Brief:
Can you retype every record below exactly as written?

**** Data for this task ****

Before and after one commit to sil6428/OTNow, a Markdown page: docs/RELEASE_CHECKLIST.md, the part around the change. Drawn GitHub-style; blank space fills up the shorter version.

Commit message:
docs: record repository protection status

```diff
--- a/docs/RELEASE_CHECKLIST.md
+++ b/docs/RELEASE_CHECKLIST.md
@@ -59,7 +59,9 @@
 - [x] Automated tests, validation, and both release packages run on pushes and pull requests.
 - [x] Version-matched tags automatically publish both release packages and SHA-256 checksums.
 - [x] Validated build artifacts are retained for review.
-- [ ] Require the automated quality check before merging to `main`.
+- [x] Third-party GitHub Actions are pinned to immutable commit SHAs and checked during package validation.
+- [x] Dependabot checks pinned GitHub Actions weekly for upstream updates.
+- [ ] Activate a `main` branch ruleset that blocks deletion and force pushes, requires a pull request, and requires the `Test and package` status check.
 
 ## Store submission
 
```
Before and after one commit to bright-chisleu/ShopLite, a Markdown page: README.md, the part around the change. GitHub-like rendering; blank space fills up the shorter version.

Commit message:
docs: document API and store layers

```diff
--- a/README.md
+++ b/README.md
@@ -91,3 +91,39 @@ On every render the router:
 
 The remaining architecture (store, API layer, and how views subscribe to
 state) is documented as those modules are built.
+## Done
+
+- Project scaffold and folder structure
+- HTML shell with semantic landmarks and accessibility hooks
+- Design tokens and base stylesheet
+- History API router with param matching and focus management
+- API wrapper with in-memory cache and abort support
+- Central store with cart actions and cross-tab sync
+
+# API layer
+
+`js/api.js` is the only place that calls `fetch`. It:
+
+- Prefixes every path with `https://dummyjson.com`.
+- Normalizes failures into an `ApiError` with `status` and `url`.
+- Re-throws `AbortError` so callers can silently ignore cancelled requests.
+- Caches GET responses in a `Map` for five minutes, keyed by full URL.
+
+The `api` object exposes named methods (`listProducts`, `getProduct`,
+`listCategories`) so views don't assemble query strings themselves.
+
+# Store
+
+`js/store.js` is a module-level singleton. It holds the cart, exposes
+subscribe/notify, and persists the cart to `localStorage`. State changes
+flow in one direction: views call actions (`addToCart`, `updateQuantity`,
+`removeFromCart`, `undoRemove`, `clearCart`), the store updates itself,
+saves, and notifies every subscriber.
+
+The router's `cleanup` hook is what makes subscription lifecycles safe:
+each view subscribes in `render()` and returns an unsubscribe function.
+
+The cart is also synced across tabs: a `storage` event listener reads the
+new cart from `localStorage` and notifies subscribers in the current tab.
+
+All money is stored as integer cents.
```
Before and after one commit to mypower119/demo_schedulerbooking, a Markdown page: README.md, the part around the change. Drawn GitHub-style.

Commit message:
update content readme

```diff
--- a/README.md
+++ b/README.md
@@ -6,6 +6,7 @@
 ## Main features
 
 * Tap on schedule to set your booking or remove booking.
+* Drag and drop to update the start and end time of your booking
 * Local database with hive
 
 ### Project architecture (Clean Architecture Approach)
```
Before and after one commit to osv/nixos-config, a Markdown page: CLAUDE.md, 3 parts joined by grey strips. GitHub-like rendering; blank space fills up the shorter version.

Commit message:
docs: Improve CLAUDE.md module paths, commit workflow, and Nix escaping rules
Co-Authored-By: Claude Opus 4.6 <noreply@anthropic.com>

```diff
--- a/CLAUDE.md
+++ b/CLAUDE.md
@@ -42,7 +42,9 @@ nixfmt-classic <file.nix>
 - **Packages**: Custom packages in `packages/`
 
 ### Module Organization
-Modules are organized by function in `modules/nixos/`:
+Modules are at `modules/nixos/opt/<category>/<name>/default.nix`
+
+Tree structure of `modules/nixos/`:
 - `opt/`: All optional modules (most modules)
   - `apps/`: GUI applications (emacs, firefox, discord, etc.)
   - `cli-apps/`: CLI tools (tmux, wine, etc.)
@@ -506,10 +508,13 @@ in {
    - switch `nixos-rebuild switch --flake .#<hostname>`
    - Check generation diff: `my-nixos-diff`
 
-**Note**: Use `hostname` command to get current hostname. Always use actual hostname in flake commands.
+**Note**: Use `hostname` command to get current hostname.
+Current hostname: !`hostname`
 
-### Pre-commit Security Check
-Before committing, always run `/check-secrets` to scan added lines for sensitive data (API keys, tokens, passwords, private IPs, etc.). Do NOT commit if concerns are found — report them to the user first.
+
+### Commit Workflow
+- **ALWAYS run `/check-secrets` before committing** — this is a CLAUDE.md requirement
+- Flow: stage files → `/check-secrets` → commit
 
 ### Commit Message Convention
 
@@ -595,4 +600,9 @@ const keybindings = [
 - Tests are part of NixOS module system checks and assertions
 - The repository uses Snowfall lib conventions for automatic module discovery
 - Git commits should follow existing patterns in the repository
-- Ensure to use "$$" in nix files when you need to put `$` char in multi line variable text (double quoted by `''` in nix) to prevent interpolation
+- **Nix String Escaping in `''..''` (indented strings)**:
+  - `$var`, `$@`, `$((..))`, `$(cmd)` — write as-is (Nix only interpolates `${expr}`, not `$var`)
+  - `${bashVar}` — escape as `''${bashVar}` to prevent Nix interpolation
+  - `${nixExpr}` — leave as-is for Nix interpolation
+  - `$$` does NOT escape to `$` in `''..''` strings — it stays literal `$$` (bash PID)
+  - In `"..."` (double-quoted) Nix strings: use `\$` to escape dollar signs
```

****

Solution for this exercise:
Before and after one commit to sil6428/OTNow, a Markdown page: docs/RELEASE_CHECKLIST.md, the part around the change. Drawn GitHub-style; blank space fills up the shorter version.

Commit message:
docs: record repository protection status

```diff
--- a/docs/RELEASE_CHECKLIST.md
+++ b/docs/RELEASE_CHECKLIST.md
@@ -59,7 +59,9 @@
 - [x] Automated tests, validation, and both release packages run on pushes and pull requests.
 - [x] Version-matched tags automatically publish both release packages and SHA-256 checksums.
 - [x] Validated build artifacts are retained for review.
-- [ ] Require the automated quality check before merging to `main`.
+- [x] Third-party GitHub Actions are pinned to immutable commit SHAs and checked during package validation.
+- [x] Dependabot checks pinned GitHub Actions weekly for upstream updates.
+- [ ] Activate a `main` branch ruleset that blocks deletion and force pushes, requires a pull request, and requires the `Test and package` status check.
 
 ## Store submission
 
```
Before and after one commit to bright-chisleu/ShopLite, a Markdown page: README.md, the part around the change. GitHub-like rendering; blank space fills up the shorter version.

Commit message:
docs: document API and store layers

```diff
--- a/README.md
+++ b/README.md
@@ -91,3 +91,39 @@ On every render the router:
 
 The remaining architecture (store, API layer, and how views subscribe to
 state) is documented as those modules are built.
+## Done
+
+- Project scaffold and folder structure
+- HTML shell with semantic landmarks and accessibility hooks
+- Design tokens and base stylesheet
+- History API router with param matching and focus management
+- API wrapper with in-memory cache and abort support
+- Central store with cart actions and cross-tab sync
+
+# API layer
+
+`js/api.js` is the only place that calls `fetch`. It:
+
+- Prefixes every path with `https://dummyjson.com`.
+- Normalizes failures into an `ApiError` with `status` and `url`.
+- Re-throws `AbortError` so callers can silently ignore cancelled requests.
+- Caches GET responses in a `Map` for five minutes, keyed by full URL.
+
+The `api` object exposes named methods (`listProducts`, `getProduct`,
+`listCategories`) so views don't assemble query strings themselves.
+
+# Store
+
+`js/store.js` is a module-level singleton. It holds the cart, exposes
+subscribe/notify, and persists the cart to `localStorage`. State changes
+flow in one direction: views call actions (`addToCart`, `updateQuantity`,
+`removeFromCart`, `undoRemove`, `clearCart`), the store updates itself,
+saves, and notifies every subscriber.
+
+The router's `cleanup` hook is what makes subscription lifecycles safe:
+each view subscribes in `render()` and returns an unsubscribe function.
+
+The cart is also synced across tabs: a `storage` event listener reads the
+new cart from `localStorage` and notifies subscribers in the current tab.
+
+All money is stored as integer cents.
```
Before and after one commit to mypower119/demo_schedulerbooking, a Markdown page: README.md, the part around the change. Drawn GitHub-style.

Commit message:
update content readme

```diff
--- a/README.md
+++ b/README.md
@@ -6,6 +6,7 @@
 ## Main features
 
 * Tap on schedule to set your booking or remove booking.
+* Drag and drop to update the start and end time of your booking
 * Local database with hive
 
 ### Project architecture (Clean Architecture Approach)
```
Before and after one commit to osv/nixos-config, a Markdown page: CLAUDE.md, 3 parts joined by grey strips. GitHub-like rendering; blank space fills up the shorter version.

Commit message:
docs: Improve CLAUDE.md module paths, commit workflow, and Nix escaping rules
Co-Authored-By: Claude Opus 4.6 <noreply@anthropic.com>

```diff
--- a/CLAUDE.md
+++ b/CLAUDE.md
@@ -42,7 +42,9 @@ nixfmt-classic <file.nix>
 - **Packages**: Custom packages in `packages/`
 
 ### Module Organization
-Modules are organized by function in `modules/nixos/`:
+Modules are at `modules/nixos/opt/<category>/<name>/default.nix`
+
+Tree structure of `modules/nixos/`:
 - `opt/`: All optional modules (most modules)
   - `apps/`: GUI applications (emacs, firefox, discord, etc.)
   - `cli-apps/`: CLI tools (tmux, wine, etc.)
@@ -506,10 +508,13 @@ in {
    - switch `nixos-rebuild switch --flake .#<hostname>`
    - Check generation diff: `my-nixos-diff`
 
-**Note**: Use `hostname` command to get current hostname. Always use actual hostname in flake commands.
+**Note**: Use `hostname` command to get current hostname.
+Current hostname: !`hostname`
 
-### Pre-commit Security Check
-Before committing, always run `/check-secrets` to scan added lines for sensitive data (API keys, tokens, passwords, private IPs, etc.). Do NOT commit if concerns are found — report them to the user first.
+
+### Commit Workflow
+- **ALWAYS run `/check-secrets` before committing** — this is a CLAUDE.md requirement
+- Flow: stage files → `/check-secrets` → commit
 
 ### Commit Message Convention
 
@@ -595,4 +600,9 @@ const keybindings = [
 - Tests are part of NixOS module system checks and assertions
 - The repository uses Snowfall lib conventions for automatic module discovery
 - Git commits should follow existing patterns in the repository
-- Ensure to use "$$" in nix files when you need to put `$` char in multi line variable text (double quoted by `''` in nix) to prevent interpolation
+- **Nix String Escaping in `''..''` (indented strings)**:
+  - `$var`, `$@`, `$((..))`, `$(cmd)` — write as-is (Nix only interpolates `${expr}`, not `$var`)
+  - `${bashVar}` — escape as `''${bashVar}` to prevent Nix interpolation
+  - `${nixExpr}` — leave as-is for Nix interpolation
+  - `$$` does NOT escape to `$` in `''..''` strings — it stays literal `$$` (bash PID)
+  - In `"..."` (double-quoted) Nix strings: use `\$` to escape dollar signs
```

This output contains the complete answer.